The data
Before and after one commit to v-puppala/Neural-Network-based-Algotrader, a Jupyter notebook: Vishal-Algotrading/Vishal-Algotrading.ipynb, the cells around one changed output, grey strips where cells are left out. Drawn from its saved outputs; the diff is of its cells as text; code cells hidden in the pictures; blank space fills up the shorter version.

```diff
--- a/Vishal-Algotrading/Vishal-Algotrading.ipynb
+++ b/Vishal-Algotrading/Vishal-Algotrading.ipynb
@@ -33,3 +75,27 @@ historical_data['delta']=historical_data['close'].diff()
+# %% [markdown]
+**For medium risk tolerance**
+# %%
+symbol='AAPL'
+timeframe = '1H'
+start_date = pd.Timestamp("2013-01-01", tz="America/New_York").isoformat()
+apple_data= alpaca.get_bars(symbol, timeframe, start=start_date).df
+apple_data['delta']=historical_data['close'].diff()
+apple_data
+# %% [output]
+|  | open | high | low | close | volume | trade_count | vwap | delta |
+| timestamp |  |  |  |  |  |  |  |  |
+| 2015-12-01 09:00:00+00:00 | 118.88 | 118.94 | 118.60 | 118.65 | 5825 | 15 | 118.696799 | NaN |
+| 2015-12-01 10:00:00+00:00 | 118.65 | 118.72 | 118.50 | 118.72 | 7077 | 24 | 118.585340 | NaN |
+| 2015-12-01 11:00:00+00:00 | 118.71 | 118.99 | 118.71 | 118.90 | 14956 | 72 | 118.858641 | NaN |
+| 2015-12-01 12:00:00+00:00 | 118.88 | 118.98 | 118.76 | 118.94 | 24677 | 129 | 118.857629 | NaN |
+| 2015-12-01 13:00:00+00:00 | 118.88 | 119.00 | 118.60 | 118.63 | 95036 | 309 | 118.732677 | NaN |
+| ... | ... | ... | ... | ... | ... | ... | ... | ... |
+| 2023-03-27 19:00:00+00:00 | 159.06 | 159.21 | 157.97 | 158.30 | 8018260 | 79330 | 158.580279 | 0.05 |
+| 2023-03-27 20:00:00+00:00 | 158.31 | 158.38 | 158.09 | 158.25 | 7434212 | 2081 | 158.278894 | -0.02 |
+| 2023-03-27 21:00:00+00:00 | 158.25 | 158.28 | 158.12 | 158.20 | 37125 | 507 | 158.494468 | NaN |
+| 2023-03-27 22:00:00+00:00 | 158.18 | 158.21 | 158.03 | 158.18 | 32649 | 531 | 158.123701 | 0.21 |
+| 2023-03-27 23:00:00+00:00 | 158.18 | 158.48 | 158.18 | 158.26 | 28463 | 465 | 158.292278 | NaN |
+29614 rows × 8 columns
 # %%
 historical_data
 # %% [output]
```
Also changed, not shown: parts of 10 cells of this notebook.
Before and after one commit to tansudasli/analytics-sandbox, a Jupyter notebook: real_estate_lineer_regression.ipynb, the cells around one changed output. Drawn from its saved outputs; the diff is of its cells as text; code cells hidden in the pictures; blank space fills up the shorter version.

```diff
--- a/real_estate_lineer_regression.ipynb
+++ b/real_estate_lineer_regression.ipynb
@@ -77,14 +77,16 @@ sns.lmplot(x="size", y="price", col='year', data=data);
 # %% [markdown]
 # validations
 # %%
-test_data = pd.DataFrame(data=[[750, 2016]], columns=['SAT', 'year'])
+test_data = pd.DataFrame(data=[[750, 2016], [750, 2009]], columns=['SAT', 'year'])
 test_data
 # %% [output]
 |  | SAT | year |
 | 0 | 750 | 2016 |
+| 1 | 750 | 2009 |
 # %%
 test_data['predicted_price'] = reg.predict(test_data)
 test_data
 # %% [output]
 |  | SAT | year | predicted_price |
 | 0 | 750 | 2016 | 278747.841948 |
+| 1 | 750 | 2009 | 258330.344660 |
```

Exercise brief
Scan the entries above for the string "close" and copy each line that contains it.

Worked solution
@@ -33,3 +75,27 @@ historical_data['delta']=historical_data['close'].diff()
+apple_data['delta']=historical_data['close'].diff()
+|  | open | high | low | close | volume | trade_count | vwap | delta |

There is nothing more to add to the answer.